=== Assignment ===
Look for the word "attr" in the entries and copy every line where it shows up.

=== Available data ===
= = = =

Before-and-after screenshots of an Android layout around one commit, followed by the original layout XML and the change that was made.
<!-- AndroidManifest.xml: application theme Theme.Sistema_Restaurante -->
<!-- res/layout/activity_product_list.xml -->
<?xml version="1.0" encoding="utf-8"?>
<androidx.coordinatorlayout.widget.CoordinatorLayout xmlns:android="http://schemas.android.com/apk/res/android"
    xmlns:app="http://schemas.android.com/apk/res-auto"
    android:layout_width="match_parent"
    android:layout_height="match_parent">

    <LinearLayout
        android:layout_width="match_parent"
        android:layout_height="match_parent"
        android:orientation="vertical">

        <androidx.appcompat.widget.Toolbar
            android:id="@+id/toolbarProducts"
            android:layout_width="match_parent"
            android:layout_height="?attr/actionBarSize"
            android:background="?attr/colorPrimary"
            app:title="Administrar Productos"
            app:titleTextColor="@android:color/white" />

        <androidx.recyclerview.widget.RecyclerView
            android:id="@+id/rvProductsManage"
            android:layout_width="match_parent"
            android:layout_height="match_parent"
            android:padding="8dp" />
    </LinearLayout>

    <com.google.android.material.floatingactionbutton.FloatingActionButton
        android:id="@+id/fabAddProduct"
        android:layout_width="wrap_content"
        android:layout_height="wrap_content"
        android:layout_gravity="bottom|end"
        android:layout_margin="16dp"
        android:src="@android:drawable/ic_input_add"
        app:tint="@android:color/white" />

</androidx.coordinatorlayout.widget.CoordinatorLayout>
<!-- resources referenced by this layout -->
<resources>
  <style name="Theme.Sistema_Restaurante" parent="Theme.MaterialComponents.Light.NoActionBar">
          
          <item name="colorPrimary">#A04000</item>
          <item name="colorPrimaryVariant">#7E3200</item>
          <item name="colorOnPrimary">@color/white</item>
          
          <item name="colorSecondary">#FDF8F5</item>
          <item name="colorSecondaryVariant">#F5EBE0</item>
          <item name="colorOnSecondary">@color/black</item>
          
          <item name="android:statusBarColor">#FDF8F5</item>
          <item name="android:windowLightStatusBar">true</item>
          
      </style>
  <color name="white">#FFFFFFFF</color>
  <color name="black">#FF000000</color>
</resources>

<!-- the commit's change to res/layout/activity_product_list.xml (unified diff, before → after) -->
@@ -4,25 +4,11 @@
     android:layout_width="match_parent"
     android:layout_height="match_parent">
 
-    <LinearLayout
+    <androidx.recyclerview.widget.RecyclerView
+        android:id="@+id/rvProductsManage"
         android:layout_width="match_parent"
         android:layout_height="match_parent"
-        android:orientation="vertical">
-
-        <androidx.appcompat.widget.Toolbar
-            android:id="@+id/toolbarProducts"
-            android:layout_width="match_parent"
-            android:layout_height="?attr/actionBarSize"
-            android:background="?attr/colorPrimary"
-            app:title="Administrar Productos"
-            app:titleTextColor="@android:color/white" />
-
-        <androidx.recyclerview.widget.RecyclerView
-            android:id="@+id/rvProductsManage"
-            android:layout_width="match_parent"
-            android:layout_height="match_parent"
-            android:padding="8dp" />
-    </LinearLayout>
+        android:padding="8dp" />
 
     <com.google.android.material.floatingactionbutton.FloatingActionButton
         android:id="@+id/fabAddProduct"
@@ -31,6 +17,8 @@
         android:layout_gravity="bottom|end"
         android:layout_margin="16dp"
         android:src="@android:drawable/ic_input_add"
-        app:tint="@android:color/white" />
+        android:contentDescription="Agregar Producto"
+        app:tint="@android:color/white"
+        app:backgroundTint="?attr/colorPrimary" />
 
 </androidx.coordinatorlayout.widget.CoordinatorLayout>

= = = =

=== Result for this task ===
            android:layout_height="?attr/actionBarSize"
            android:background="?attr/colorPrimary"
-            android:layout_height="?attr/actionBarSize"
-            android:background="?attr/colorPrimary"
+        app:backgroundTint="?attr/colorPrimary" />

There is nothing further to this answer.